Draft legislation that proposes the establishment of a so-called National Information Sharing Organization will be the subject of a hearing to be held Tuesday by the House Homeland Security Subcommittee on Cybersecurity, Infrastructure Protection and Security Technologies.
The not-for-profit National Information Sharing Organization would share cyber-threat information among various government and private-sector constituencies and would consist of representatives from federal, state and local governments, businesses representing the nation's critical infrastructure as well as from seven specific sectors - including banking and healthcare - and the privacy and civil liberties communities.
The draft legislation wouldn't grant the Department of Homeland Security direct authority over other agencies or the operators of the nation's critical infrastructure, mostly owned by the private sector, but would provide DHS responsibilities to coordinate cybersecurity activities among government and private-sector entities.
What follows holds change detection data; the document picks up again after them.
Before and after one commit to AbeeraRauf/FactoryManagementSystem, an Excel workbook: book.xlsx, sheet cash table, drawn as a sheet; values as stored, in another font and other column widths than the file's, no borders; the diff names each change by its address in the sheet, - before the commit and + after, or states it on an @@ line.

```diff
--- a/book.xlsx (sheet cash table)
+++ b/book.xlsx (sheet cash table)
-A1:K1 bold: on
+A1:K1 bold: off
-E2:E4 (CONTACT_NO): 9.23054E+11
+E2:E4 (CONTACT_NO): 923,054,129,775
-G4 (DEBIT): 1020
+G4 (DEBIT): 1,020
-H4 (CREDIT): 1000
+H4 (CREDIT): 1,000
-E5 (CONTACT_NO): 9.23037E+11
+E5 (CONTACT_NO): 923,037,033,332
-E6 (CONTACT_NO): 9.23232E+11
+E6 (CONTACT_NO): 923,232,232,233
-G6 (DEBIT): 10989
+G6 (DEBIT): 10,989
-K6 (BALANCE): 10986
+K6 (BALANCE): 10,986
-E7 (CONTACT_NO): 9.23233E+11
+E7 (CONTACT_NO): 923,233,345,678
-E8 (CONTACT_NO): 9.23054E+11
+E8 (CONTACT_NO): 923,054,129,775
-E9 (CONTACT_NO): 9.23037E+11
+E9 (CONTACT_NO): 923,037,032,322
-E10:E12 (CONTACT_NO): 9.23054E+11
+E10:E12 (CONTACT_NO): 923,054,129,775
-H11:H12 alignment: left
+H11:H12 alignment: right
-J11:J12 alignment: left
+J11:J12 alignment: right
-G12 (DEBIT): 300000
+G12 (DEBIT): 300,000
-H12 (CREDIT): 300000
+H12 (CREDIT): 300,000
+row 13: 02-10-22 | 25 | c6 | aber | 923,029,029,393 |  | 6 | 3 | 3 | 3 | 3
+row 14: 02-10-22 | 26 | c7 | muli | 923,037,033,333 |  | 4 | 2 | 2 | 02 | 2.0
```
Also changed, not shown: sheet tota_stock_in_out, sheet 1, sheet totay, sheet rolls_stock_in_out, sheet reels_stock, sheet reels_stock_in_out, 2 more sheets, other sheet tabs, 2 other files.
In testimony to be delivered at the hearing, Cheri McGuire, representing the Business Software Alliance, says a reason the government is reluctant to share real-time actionable information is because there is no mandate to do so. "The mandate within the structure of the NISO that the government must share information is a strong step in the right direction," says McGuire, vce president of global government affairs and cybersecurity policy at security vendor Symantec. "However, questions remain about how we will continue to utilize the existing entities under the proposed NISO framework."
Other provisions of the draft legislation would have the secretary Homeland Security:
- Develop and conduct risk assessments of federal information systems, and on request, the nation's critical IT infrastructure in consultation with other agencies heads and the private owners of the critical IT systems.
- Designate a lead cybersecurity official to provide leadership to the department's cybersecurity activities.
- Acquire, integrate and facilitate the adoption of new cybersecurity technologies and practices to keep pace with emerging terrorist and other cybersecurity threats and developments.
- Lead nationwide cybersecurity awareness and outreach initiatives.
- Establish, in coordination with the National Institute of Standards and Technology and other appropriate agencies, benchmarks and guidelines for making critical infrastructure information systems more secure at a fundamental level, including through automation, interoperability and privacy-enhancing authentication.
- Coordinate development of national cybersecurity incident response and restoration plans based on applicable law that describe the specific roles and responsibilities of governmental and private entities during cyber incidents.
- Conduct exercises and simulations to support the national response to terrorism and other cybersecurity threats and incidents and evaluate the national cyber-incident response plans.
Other aims of the draft bill, offered by subcommittee Chairman Daniel Lungren, R-Calif., would bolster cybersecurity employment within the federal government and foster research and development into new technologies and methods to secure government IT and the nation's critical information infrastructure.
Witnesses scheduled to testify before the congressional panel include Cheri McGuire of Symantec, Greg Shannon of Carnegie Mellon University's Computer Emergency Readiness Team, Gregory Nojeim of the Center for Democracy and Technology and Keven Kosas of the Congressional Research Service.